Timely Tree Tips: Rainfall interception in urban areas

These large London plane trees along the waterfront in Poulsbo, WA help intercept and slow down rain water. This spring we have been encountering some extraordinary rainy weather. Since March we have been hearing about the rain setting records throughout Washington—for instance, in the entire month of June, Seattle usually averages 1.45 inches of rain. … Continue reading Timely Tree Tips: Rainfall interception in urban areas

Timely Tree Tips — Assessing Damage After a Winter Storm

Recently, it seems like the whole state was blanketed with winter storm activities, which has now left some parts of Washington experiencing flood risks, avalanche warnings, and post-storm tree damage. When winter storms sweep through, they can leave behind wet, heavy snow or thick layers of ice. If a tree is weak, diseased or previously … Continue reading Timely Tree Tips — Assessing Damage After a Winter Storm

Winter Tree ID Part 1 – No Leaves, No Problem

Winter may seem like the worst time of the year to identify trees− because without leaves to look at, recognition of common species can become tricky for most people. However, arborists regularly inspect, prune, and perform other maintenance activities on trees in winter months and knowing the species is key to getting the job done … Continue reading Winter Tree ID Part 1 – No Leaves, No Problem

Tree City USA Bulletins & Resources

Annual Tree City USA applications for Washington communities were due on December 1. Did your community submit their 2021 application? If not, you can still do so, email Jessica.Lloyd@dnr.wa.gov for more information. To help cities maintain and grow their tree cover, the Arbor Day Foundation has published more than 100 Tree City USA Bulletins on … Continue reading Tree City USA Bulletins & Resources

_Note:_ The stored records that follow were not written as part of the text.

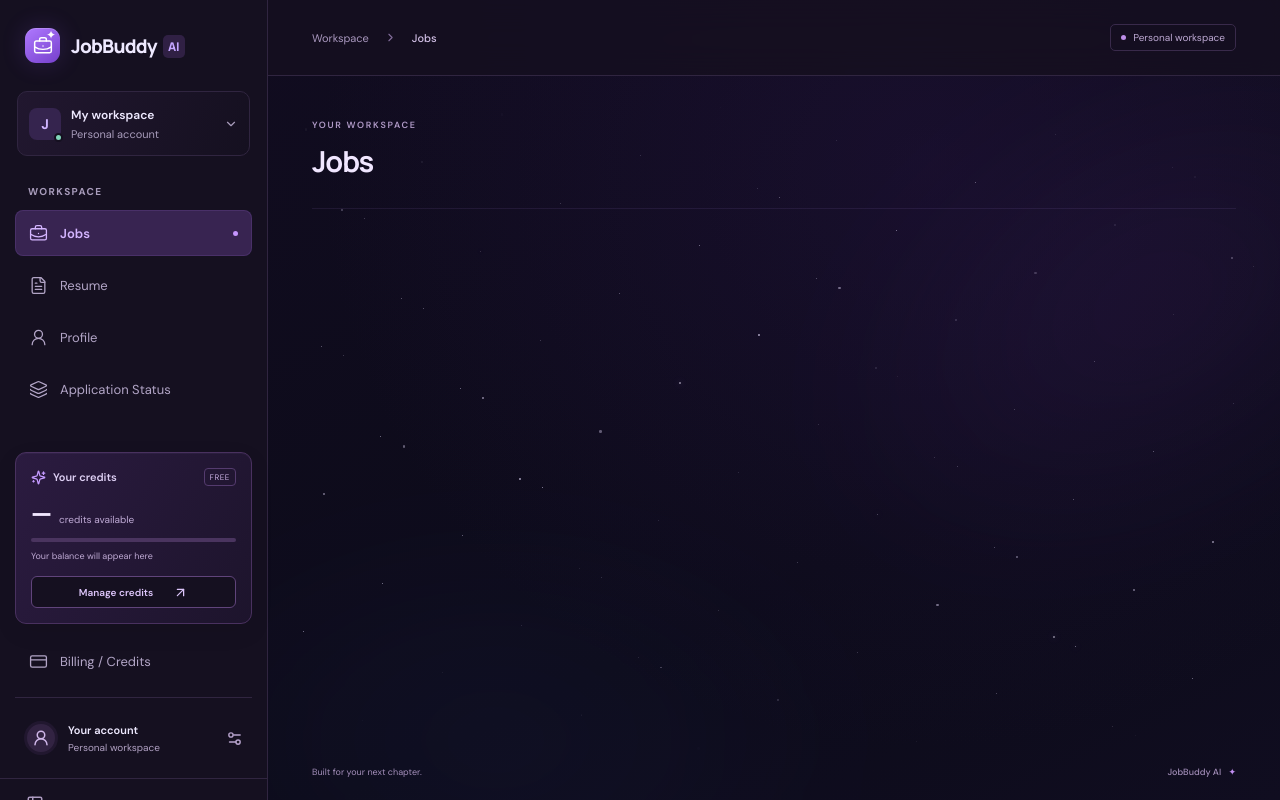
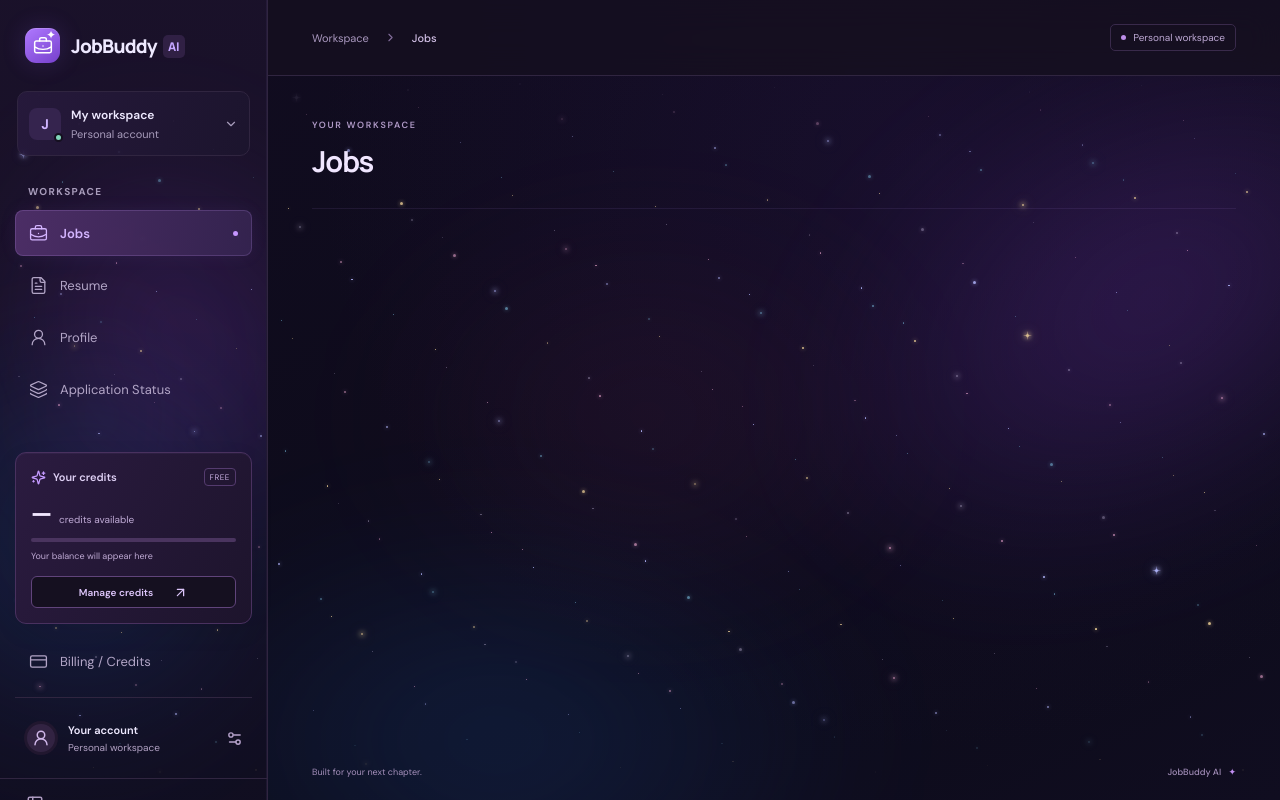
Before and after one commit to Johnno172012/Ai-Job-Finder, a React (Vite) app: page / in a window 1280 px wide. Built offline with nearby package versions, Linux system fonts and the light colour scheme.

Commit message:
Brighten multicolor starfield and extend sky into sidebar

```diff
--- a/src/main.jsx
+++ b/src/main.jsx
@@ -12,18 +12,19 @@ const pages = [
 const extras = [{ id: 'billing', name: 'Billing / Credits', icon: CreditCard }, { id: 'settings', name: 'Profile settings', icon: Settings2 }, { id: 'preferences', name: 'Preferences', icon: SlidersHorizontal }];
 const getPage = () => [...pages, ...extras].find(p => p.id === location.hash.slice(1)) || pages[0];
 // Fixed coordinates keep the sky stable across page changes and sidebar toggles.
-const stars = Array.from({ length: 84 }, (_, i) => ({
-  left: `${((i * 61 + 17) % 997) / 10}%`,
-  top: `${((i * 137 + 43) % 991) / 10}%`,
-  '--star-size': `${i % 9 === 0 ? 2.5 : i % 3 === 0 ? 1.8 : 1}px`,
-  '--star-opacity': 0.22 + (i % 5) * 0.12,
+const stars = Array.from({ length: 220 }, (_, i) => ({
+  left: `${((i * 613 + 17) % 997) / 10}%`,
+  top: `${((i * 317 + 43) % 991) / 10}%`,
+  '--star-size': `${i % 11 === 0 ? 3 : i % 3 === 0 ? 2 : 1.2}px`,
+  '--star-opacity': 0.4 + (i % 5) * 0.14,
+  '--star-color': ['#e9dcff', '#8ddcff', '#ffb5df', '#ffe0a0', '#b4b9ff'][i % 5],
   '--twinkle-duration': `${4 + i % 7}s`,
   animationDelay: `${-(i % 11)}s`,
 }));
-function Starfield() {
-  return <div className="cosmic-background" aria-hidden="true">
-    <div className="nebula nebula-violet"/><div className="nebula nebula-blue"/>
-    <div className="starfield">{stars.map((style, i) => <span key={i} className={`star ${i % 13 === 0 ? 'star-bright' : ''}`} style={style}/>)}</div>
+function Starfield({ sidebar = false }) {
+  return <div className={`cosmic-background ${sidebar ? 'sidebar-sky' : ''}`} aria-hidden="true">
+    <div className="nebula nebula-violet"/><div className="nebula nebula-blue"/><div className="nebula nebula-rose"/>
+    <div className="starfield">{(sidebar ? stars.slice(35, 105) : stars).map((style, i) => <span key={i} className={`star ${i % 9 === 0 ? 'star-bright' : ''}`} style={style}/>)}</div>
     <div className="shooting-star shooting-star-one"/><div className="shooting-star shooting-star-two"/><div className="shooting-star shooting-star-three"/>
   </div>;
 }
@@ -40,7 +41,7 @@ function App() {
   const navLink = p => <a key={p.id} href={`#${p.id}`} className={`nav-link ${page.id === p.id ? 'active' : ''}`} aria-current={page.id === p.id ? 'page' : undefined} data-tooltip={p.name} onClick={() => { setMobileOpen(false); setAccountOpen(false); }}><p.icon size={19}/><span className="nav-label">{p.name}</span>{page.id === p.id && <span className="active-dot"/>}</a>;
   return <div className={`app ${collapsed ? 'is-collapsed' : ''}`}>
     {mobileOpen && <button className="mobile-scrim" onClick={() => setMobileOpen(false)} aria-label="Close navigation"/>}
-    <aside className={`sidebar ${mobileOpen ? 'mobile-open' : ''}`} aria-label="Main navigation">
+    <aside className={`sidebar ${mobileOpen ? 'mobile-open' : ''}`} aria-label="Main navigation"><Starfield sidebar/>
       <div className="brand-row"><a className="brand" href="#jobs" aria-label="JobBuddy AI home"><span className="brand-symbol"><BriefcaseBusiness size={20} strokeWidth={1.8}/><span className="brand-spark">✦</span></span><span className="brand-name">JobBuddy <span>AI</span></span></a><button className="mobile-close icon-button" onClick={() => setMobileOpen(false)} aria-label="Close navigation"><X size={18}/></button></div>
       <button className="workspace" data-tooltip="Personal workspace" onClick={() => navigate('profile')}><span className="workspace-avatar">J<span/></span><span className="workspace-label"><strong>My workspace</strong><small>Personal account</small></span><ChevronDown size={14} className="workspace-chevron"/></button>
       <div className="nav-section"><div className="section-label">WORKSPACE</div><nav>{pages.map(navLink)}</nav></div>
--- a/src/styles.css
+++ b/src/styles.css
@@ -12,10 +12,10 @@
 .nebula{position:absolute;width:85%;height:65%;border-radius:50%;filter:blur(65px);opacity:.45}
 .nebula-violet{top:5%;right:-30%;background:radial-gradient(ellipse,#763baf40,transparent 65%);transform:rotate(-30deg)}
 .nebula-blue{bottom:-25%;left:-20%;background:radial-gradient(ellipse,#3c4a9f35,transparent 65%)}
-.starfield{position:absolute;inset:100px 20px 45px;mask-image:linear-gradient(transparent,#000 18%,#000 85%,transparent)}
-.star{position:absolute;width:var(--star-size);height:var(--star-size);border-radius:50%;background:#e8dfff;opacity:var(--star-opacity);animation:star-twinkle var(--twinkle-duration) ease-in-out infinite alternate}
-.star-bright{background:#f2e8ff;box-shadow:0 0 7px 1px #c5a0ff50}
-.star-bright:after{content:'';position:absolute;inset:-3px 1px;background:linear-gradient(transparent,#d9bfff65,transparent)}
+.starfield{position:absolute;inset:65px 10px 20px;mask-image:linear-gradient(transparent,#000 18%,#000 85%,transparent)}
+.star{position:absolute;width:var(--star-size);height:var(--star-size);border-radius:50%;background:var(--star-color);box-shadow:0 0 4px var(--star-color);opacity:var(--star-opacity);animation:star-twinkle var(--twinkle-duration) ease-in-out infinite alternate}
+.star-bright{background:var(--star-color);box-shadow:0 0 5px 1px var(--star-color),0 0 15px 2px color-mix(in srgb,var(--star-color) 35%,transparent)}
+.star-bright:after{content:'';position:absolute;inset:-3px 1px;background:linear-gradient(transparent,var(--star-color),transparent)}
 .shooting-star{position:absolute;left:var(--meteor-left);top:var(--meteor-top);width:150px;height:1px;background:linear-gradient(90deg,transparent,#bba0f080,#f5eaff);border-radius:50%;opacity:0;transform:rotate(32deg);animation:meteor-flight var(--meteor-duration) linear infinite;animation-delay:var(--meteor-delay);filter:drop-shadow(0 0 4px #c6a0ff80)}
 .shooting-star:after{content:'';position:absolute;right:0;top:-1px;width:3px;height:3px;border-radius:50%;background:#f5eaff;box-shadow:0 0 8px #d0aaff}
 .shooting-star-one{--meteor-left:18%;--meteor-top:22%;--meteor-duration:13s;--meteor-delay:2s}
@@ -26,7 +26,27 @@
 .brand-symbol{background:linear-gradient(145deg,#af79ff,#7640cc);box-shadow:0 0 24px #925cf430,inset 0 1px 0 #ffffff30}
 .brand-spark{background:transparent}
 .credit-card{box-shadow:inset 0 1px 0 #c499ff0d,0 8px 24px #00000012}
-@keyframes star-twinkle{from{opacity:calc(var(--star-opacity) * .45)}to{opacity:var(--star-opacity)}}
+@keyframes star-twinkle{from{opacity:calc(var(--star-opacity) * .55)}to{opacity:var(--star-opacity)}}
 @keyframes meteor-flight{0%,2%{opacity:0;transform:translate(-100px,-63px) rotate(32deg)}3%{opacity:.8}8%{opacity:0;transform:translate(350px,219px) rotate(32deg)}100%{opacity:0;transform:translate(350px,219px) rotate(32deg)}}
 @media(max-width:700px){.starfield{inset-inline:5px}.nebula{filter:blur(35px)}.shooting-star{width:90px}}
 @media(prefers-reduced-motion:reduce){.shooting-star{display:none}.star{animation:none;opacity:var(--star-opacity)}}
+
+/* Colored starlight adds depth across both the workspace and navigation. */
+.nebula-violet{opacity:.7;background:radial-gradient(ellipse,#8b40d65c,transparent 65%)}
+.nebula-blue{opacity:.65;background:radial-gradient(ellipse,#235fbd55,transparent 65%)}
+.nebula-rose{width:65%;height:60%;left:5%;top:22%;background:radial-gradient(ellipse,#9e346d30,transparent 65%);opacity:.55}
+.star-bright:before{content:'';position:absolute;inset:1px -3px;background:linear-gradient(90deg,transparent,var(--star-color),transparent)}
+.sidebar{isolation:isolate;background:#151020}
+.sidebar-sky{background:linear-gradient(180deg,#1b122bd9,#100e20eb);border-right:1px solid #b68aff12}
+.sidebar-sky .starfield{inset:70px 4px 20px;opacity:.75;mask-image:linear-gradient(transparent,#000 10%,#000 90%,transparent)}
+.sidebar-sky .nebula-violet{right:-45%;top:10%;width:150%;opacity:.7}
+.sidebar-sky .nebula-blue{left:-60%;bottom:0;width:180%;opacity:.8}
+.sidebar-sky .shooting-star{width:65px}
+.sidebar-sky .shooting-star-two,.sidebar-sky .shooting-star-three{display:none}
+.sidebar .workspace{background:linear-gradient(110deg,#271a3dea,#1c152eea)}
+.sidebar .nav-link:hover{background:#302042e8}
+.sidebar .nav-link.active{background:linear-gradient(100deg,#51316be8,#352450ed);box-shadow:inset 0 0 0 1px #ca9cff30,0 0 18px #a16bea12}
+.sidebar .account-button:hover,.sidebar .account-button.selected{background:#2b1d3ee8}
+.shooting-star-two{background:linear-gradient(90deg,transparent,#79caff80,#d4f3ff);filter:drop-shadow(0 0 5px #8ddcff90)}
+.shooting-star-three{background:linear-gradient(90deg,transparent,#f392ce80,#ffe2f4);filter:drop-shadow(0 0 5px #ffb5df90)}
+@media(prefers-reduced-motion:reduce){.star{animation:none}}
```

Timely Tree Tips: Summer Tree Care

Whenever there’s a heatwave like the one we experienced at the end of June, people are warned to stay indoors, drink plenty of fluids and watch for signs of heat stress. These are steps we instinctively take to cope with hotter than normal temperatures. Similarly to ourselves, our trees also just endured numerous days of … Continue reading Timely Tree Tips: Summer Tree Care

A Tree to Try: Red Horsechestnut (Aesculus x carnea)

The attractive Aesculus × carnea (red Horsechestnut) tends to be a mystery− its origins are unconfirmed and a subject of controversy among arborists and researchers alike. Some sources claim the origins lay in 1820 Germany, while others in 1858 France, and there may be additional claims we are forgetting to mention. Regardless, most experts believe … Continue reading A Tree to Try: Red Horsechestnut (Aesculus x carnea)

Preparing Your Urban Forest for the Next Storm

Wind, ice, snow and wildfires can leave a city a mess. The snow and ice storms we experienced in western Washington earlier this year knocked out power lines and littered sidewalks, business districts and streets with limbs. Trees that were otherwise healthy and strong may have been damaged, and more frequently, the unhealthy and more … Continue reading Preparing Your Urban Forest for the Next Storm

The complex issue of urban soils, people and trees

A couple years ago, during what I thought was a business-as-usual downtown park tree planting, my volunteer group came across a startling discovery. They were digging large holes for our 2” caliper trees then, at about 2 feet of digging, “clonk”— shovels started to hit a plane of bricks. The planting instantly became not-so-normal as … Continue reading The complex issue of urban soils, people and trees

Forester’s Notes During a Pandemic

This article is reposted with permission as it originally appeared on the Washington State University Puget Sound Extension Forestry E-Newsletter on August 5, 2020. Click here for the original version and to subscribe to the newsletter. These are the Forester's Notes of Kevin Zobrist, Professor at the Extension Forestry, Washington State University. Protecting the vulnerable  This virus … Continue reading Forester’s Notes During a Pandemic